_TASK STATEMENT:_ Report only how many lines of the records contain the word "estimate".

━━ DATA ━━

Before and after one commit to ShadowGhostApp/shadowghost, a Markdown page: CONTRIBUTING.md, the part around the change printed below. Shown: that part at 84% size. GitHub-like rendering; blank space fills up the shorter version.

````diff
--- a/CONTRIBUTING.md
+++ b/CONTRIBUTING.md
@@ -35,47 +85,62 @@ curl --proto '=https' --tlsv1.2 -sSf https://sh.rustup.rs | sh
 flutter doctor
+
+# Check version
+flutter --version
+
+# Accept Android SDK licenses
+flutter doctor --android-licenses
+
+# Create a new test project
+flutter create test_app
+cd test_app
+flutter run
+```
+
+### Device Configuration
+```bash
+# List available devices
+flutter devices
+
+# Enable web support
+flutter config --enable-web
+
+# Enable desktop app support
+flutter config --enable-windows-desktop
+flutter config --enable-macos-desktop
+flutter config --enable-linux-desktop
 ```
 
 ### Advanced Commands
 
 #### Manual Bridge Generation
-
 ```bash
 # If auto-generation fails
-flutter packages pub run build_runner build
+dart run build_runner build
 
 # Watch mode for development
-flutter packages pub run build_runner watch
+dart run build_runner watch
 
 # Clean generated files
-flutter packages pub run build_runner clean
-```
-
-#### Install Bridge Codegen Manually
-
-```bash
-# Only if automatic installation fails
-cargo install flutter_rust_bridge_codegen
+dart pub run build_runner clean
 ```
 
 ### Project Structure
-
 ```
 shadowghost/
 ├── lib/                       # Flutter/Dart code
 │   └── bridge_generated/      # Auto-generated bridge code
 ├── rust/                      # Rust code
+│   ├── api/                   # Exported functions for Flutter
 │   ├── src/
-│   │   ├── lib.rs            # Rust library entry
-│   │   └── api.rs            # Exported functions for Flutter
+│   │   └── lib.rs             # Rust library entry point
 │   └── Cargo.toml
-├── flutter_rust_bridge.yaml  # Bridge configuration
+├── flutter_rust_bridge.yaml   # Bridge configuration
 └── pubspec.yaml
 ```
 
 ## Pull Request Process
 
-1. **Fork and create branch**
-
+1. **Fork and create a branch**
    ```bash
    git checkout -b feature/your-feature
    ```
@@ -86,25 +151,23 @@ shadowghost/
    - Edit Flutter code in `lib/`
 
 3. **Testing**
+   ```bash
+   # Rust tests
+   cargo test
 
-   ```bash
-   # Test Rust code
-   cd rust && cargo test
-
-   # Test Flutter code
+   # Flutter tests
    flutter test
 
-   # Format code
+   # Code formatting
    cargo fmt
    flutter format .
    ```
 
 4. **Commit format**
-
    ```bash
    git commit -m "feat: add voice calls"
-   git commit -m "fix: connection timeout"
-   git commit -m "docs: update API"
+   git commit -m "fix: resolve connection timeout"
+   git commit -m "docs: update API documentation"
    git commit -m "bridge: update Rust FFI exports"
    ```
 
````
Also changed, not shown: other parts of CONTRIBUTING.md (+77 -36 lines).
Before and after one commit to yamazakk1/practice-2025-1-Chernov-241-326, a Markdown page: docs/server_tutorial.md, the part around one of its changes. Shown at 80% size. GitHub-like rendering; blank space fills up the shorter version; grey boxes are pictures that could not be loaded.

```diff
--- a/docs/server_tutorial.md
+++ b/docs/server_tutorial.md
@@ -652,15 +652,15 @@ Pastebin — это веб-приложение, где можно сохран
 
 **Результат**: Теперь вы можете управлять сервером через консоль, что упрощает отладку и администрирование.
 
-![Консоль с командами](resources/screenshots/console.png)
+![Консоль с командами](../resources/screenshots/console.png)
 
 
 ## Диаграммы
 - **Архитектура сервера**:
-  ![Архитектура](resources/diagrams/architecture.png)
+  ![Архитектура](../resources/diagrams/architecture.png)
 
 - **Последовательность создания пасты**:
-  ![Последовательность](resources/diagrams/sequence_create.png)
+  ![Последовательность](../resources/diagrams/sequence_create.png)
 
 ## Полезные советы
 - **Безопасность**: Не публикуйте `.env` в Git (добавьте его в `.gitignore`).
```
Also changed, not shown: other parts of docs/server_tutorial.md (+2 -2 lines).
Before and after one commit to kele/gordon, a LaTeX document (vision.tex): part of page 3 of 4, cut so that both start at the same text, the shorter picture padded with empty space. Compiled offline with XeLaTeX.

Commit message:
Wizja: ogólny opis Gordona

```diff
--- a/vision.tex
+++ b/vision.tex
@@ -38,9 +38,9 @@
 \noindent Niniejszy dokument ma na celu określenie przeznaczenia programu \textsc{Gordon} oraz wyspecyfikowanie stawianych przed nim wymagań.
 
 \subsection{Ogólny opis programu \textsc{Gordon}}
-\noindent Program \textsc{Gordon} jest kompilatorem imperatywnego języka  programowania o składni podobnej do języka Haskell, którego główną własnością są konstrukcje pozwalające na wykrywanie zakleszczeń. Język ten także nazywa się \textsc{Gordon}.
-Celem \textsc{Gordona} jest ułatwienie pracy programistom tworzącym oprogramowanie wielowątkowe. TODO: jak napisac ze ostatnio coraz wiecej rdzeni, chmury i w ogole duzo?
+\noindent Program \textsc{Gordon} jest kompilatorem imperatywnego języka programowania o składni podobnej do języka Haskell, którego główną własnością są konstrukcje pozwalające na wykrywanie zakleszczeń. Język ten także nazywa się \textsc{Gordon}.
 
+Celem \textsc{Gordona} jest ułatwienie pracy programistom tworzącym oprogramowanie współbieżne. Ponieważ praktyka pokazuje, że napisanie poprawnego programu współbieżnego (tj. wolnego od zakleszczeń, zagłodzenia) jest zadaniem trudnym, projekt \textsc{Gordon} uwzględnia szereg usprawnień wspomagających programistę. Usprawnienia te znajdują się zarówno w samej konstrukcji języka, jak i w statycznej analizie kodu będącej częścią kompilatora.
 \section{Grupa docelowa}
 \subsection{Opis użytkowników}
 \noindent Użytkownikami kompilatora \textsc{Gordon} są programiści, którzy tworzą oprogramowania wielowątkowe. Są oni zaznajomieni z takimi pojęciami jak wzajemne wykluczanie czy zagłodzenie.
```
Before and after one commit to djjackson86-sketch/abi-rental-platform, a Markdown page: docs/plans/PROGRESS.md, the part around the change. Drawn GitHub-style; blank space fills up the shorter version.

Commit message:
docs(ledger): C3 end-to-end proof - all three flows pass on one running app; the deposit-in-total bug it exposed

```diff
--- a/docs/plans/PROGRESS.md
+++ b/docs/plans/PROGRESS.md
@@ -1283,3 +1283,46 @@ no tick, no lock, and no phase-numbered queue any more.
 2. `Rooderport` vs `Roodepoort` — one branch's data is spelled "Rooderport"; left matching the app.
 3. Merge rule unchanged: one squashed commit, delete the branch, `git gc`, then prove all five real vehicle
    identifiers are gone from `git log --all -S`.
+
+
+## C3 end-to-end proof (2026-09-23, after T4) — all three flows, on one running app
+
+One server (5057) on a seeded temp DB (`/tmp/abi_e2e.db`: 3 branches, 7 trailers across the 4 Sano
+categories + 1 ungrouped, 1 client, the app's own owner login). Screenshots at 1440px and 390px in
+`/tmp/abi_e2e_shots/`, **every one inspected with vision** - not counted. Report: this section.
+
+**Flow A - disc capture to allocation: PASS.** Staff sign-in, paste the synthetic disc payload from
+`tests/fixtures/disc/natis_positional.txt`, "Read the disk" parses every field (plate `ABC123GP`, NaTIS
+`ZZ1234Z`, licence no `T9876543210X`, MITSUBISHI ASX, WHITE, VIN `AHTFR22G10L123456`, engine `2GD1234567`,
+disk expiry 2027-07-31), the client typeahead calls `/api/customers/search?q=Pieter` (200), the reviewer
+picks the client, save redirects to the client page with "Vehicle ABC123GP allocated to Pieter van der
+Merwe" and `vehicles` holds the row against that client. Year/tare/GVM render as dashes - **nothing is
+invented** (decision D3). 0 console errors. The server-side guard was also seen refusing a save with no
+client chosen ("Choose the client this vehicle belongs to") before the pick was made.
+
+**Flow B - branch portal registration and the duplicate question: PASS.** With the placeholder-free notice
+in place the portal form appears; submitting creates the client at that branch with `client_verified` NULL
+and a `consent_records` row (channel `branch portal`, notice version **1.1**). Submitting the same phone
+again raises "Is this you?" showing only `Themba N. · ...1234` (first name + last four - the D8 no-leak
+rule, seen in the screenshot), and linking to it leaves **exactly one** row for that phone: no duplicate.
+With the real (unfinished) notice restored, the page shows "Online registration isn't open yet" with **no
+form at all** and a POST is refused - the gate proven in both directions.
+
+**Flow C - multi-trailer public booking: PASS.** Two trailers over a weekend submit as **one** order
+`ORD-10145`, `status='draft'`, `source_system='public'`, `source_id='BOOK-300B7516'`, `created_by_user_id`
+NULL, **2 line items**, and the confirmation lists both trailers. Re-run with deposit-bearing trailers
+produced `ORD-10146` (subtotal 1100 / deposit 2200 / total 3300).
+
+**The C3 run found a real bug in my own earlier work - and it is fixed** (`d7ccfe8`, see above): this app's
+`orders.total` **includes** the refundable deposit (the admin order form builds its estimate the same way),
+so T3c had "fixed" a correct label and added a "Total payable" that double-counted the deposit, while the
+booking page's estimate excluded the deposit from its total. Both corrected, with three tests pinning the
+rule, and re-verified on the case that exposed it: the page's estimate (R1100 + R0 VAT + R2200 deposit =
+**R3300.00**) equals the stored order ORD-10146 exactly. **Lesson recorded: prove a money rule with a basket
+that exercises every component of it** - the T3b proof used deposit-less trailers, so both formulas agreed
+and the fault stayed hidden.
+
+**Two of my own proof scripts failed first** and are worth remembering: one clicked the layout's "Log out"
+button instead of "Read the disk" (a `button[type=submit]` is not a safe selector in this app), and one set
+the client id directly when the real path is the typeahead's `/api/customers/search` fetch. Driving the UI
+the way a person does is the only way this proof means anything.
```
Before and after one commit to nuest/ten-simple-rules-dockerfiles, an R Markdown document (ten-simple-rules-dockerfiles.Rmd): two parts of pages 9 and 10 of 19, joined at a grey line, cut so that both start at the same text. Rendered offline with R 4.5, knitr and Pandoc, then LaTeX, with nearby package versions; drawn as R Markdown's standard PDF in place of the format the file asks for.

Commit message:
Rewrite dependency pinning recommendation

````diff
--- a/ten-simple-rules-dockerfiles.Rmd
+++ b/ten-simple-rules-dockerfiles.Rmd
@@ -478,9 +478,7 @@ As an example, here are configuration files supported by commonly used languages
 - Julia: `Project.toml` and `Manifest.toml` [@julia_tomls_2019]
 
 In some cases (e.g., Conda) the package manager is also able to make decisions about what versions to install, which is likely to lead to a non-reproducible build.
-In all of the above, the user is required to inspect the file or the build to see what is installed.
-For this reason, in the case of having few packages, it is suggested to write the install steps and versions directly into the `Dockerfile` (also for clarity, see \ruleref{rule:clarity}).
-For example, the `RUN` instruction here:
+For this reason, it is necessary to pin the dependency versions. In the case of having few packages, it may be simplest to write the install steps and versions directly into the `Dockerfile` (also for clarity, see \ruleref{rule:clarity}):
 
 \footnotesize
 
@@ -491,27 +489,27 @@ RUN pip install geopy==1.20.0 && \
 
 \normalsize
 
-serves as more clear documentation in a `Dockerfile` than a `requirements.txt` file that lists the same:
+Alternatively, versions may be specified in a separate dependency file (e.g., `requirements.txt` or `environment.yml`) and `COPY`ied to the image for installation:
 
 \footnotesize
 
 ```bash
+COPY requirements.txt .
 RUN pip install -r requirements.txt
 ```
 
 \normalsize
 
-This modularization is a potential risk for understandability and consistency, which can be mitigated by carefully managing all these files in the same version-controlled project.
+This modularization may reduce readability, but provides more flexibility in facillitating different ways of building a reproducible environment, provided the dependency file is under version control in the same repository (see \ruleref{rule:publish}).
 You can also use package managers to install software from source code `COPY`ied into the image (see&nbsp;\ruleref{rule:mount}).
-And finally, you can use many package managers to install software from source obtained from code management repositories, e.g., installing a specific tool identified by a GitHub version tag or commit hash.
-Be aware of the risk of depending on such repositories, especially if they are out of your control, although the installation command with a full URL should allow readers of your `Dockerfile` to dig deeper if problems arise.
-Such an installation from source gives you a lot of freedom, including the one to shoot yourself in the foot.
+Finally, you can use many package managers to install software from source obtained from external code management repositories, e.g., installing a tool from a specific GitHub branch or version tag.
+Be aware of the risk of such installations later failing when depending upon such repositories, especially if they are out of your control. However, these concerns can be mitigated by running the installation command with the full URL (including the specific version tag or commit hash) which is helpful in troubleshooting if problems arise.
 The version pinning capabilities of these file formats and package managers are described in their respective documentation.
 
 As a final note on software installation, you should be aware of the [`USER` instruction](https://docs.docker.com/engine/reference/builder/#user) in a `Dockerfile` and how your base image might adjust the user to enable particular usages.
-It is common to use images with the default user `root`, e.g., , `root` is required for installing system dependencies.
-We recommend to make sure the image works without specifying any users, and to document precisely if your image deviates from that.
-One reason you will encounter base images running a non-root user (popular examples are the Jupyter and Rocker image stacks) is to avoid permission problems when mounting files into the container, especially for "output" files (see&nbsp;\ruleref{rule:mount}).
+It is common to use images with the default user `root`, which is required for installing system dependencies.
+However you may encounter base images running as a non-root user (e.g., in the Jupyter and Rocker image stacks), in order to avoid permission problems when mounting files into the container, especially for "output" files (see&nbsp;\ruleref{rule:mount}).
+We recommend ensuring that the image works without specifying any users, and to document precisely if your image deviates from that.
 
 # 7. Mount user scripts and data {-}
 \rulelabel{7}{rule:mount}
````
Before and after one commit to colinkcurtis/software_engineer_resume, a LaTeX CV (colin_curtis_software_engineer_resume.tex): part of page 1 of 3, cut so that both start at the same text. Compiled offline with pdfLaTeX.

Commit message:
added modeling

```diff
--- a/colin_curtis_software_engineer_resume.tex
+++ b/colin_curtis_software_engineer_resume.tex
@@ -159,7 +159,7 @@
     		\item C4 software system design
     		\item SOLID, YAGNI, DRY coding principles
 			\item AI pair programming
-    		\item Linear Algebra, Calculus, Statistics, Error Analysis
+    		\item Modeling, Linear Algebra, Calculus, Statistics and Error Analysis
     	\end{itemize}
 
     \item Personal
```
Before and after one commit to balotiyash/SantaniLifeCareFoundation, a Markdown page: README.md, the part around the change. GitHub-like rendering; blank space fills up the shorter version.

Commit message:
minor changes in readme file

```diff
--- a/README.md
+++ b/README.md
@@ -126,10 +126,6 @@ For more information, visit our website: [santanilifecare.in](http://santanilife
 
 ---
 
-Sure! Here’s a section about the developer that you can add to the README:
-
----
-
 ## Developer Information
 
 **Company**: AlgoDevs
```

━━━

_RESULT:_ 3